▶ _EXERCISE MATERIAL_
BEGIN
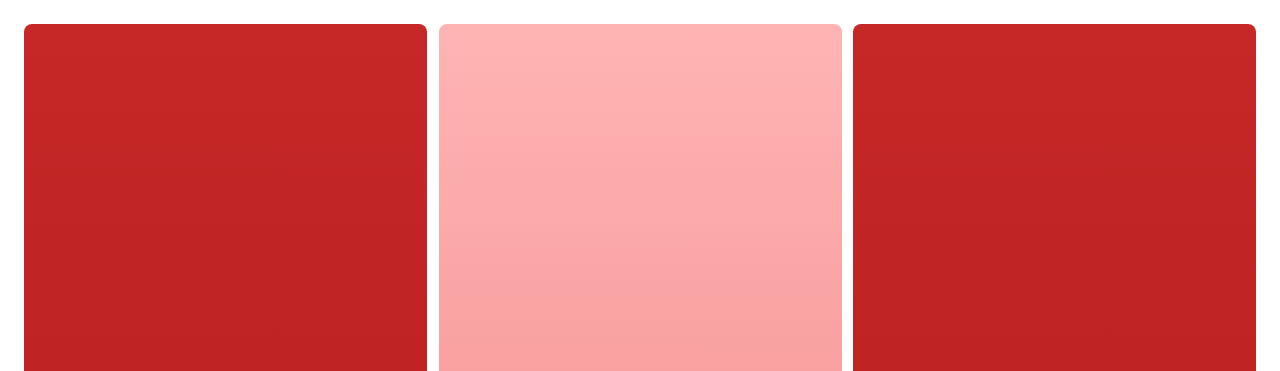
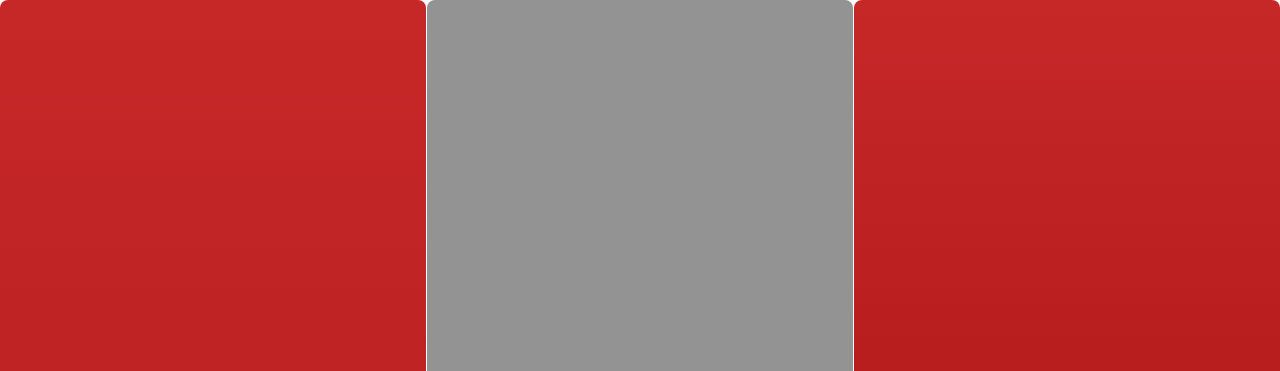
Before and after one commit to Pasig-Catholic-College-BSIT/PCCLNF, a plain HTML site: page pages/selectRole.html in a window 1280 px wide. Shown: the top 371 px of the page. Drawn offline with Linux system fonts and the light colour scheme.

Commit message:
version ms.A.110625:03:00:AM

```diff
--- a/css/selectRole.css
+++ b/css/selectRole.css
@@ -9,7 +9,7 @@
   --red-dark: #b71c1c;
   --red-mid: #c62828;
   --red-light: #ffb4b4;
-  --card-gap: 12px;
+  --card-gap: 1.5px;
   --radius: 8px;
   --card-min-height: 320px;
   --anim-duration: 700ms;
@@ -31,7 +31,6 @@ html,body{
   display:grid;
   grid-template-columns:repeat(3,1fr);
   gap:var(--card-gap);
-  padding:24px;
   height:100vh;
   min-height:100vh;
   box-sizing:border-box;
@@ -54,7 +53,6 @@ html,body{
   border-radius:var(--radius);
   color:#fff;
   cursor:pointer;
-  padding:16px;
   text-decoration:none;
   transition:transform .14s ease, box-shadow .14s ease;
   box-shadow:none;          /* remove visible shadow / border look */
@@ -79,14 +77,15 @@ html,body{
 
 /* per-column colors */
 .role-admin{
-  background: linear-gradient(180deg, var(--red-mid), var(--red-dark));
+  background: linear-gradient(180deg, var(--red-mid) 0%, var(--red-dark) 100%);
 }
 .role-faculty{
-  background: linear-gradient(180deg, var(--red-light), #f28a8a);
-  color:#6b0b0b;
+  background-color: rgb(148, 147, 147);
+  color: var(--text-dark);
 }
+
 .role-student{
-  background: linear-gradient(180deg, var(--red-mid), var(--red-dark));
+  background: linear-gradient(180deg, var(--red-mid) 0%, var(--red-dark) 50%);
 }
 
 /* hover / focus */
@@ -104,17 +103,22 @@ html,body{
   to   { transform: translateY(0);     opacity: 1; }
 }
 
+@keyframes slide-in-top {
+  from { transform: translateY(-36px); opacity: 0; }
+  to   { transform: translateY(0px);     opacity: 1; }
+}
+
 /* apply bottom animation to all columns with staggered delays (wave) */
 .role-grid > .role-card:nth-child(1) {
   animation: slide-in-bottom var(--anim-duration) var(--anim-ease) both;
-  animation-delay: 100ms;
+  animation-delay: 600ms;
 }
 .role-grid > .role-card:nth-child(2) {
   animation: slide-in-bottom var(--anim-duration) var(--anim-ease) both;
-  animation-delay: 400ms;
+  animation-delay: 200ms;
 }
 .role-grid > .role-card:nth-child(3) {
-  animation: slide-in-bottom var(--anim-duration) var(--anim-ease) both;
+  animation: slide-in-top var(--anim-duration) var(--anim-ease) both;
   animation-delay: 600ms;
 }
 
```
END
▶ _TASK DETAILS_
Wherever "card" appears in a line of the entries, copy that line.

▶ _TASK SOLUTION_
-  --card-gap: 12px;
+  --card-gap: 1.5px;
   --card-min-height: 320px;
   gap:var(--card-gap);
 .role-grid > .role-card:nth-child(1) {
 .role-grid > .role-card:nth-child(2) {
 .role-grid > .role-card:nth-child(3) {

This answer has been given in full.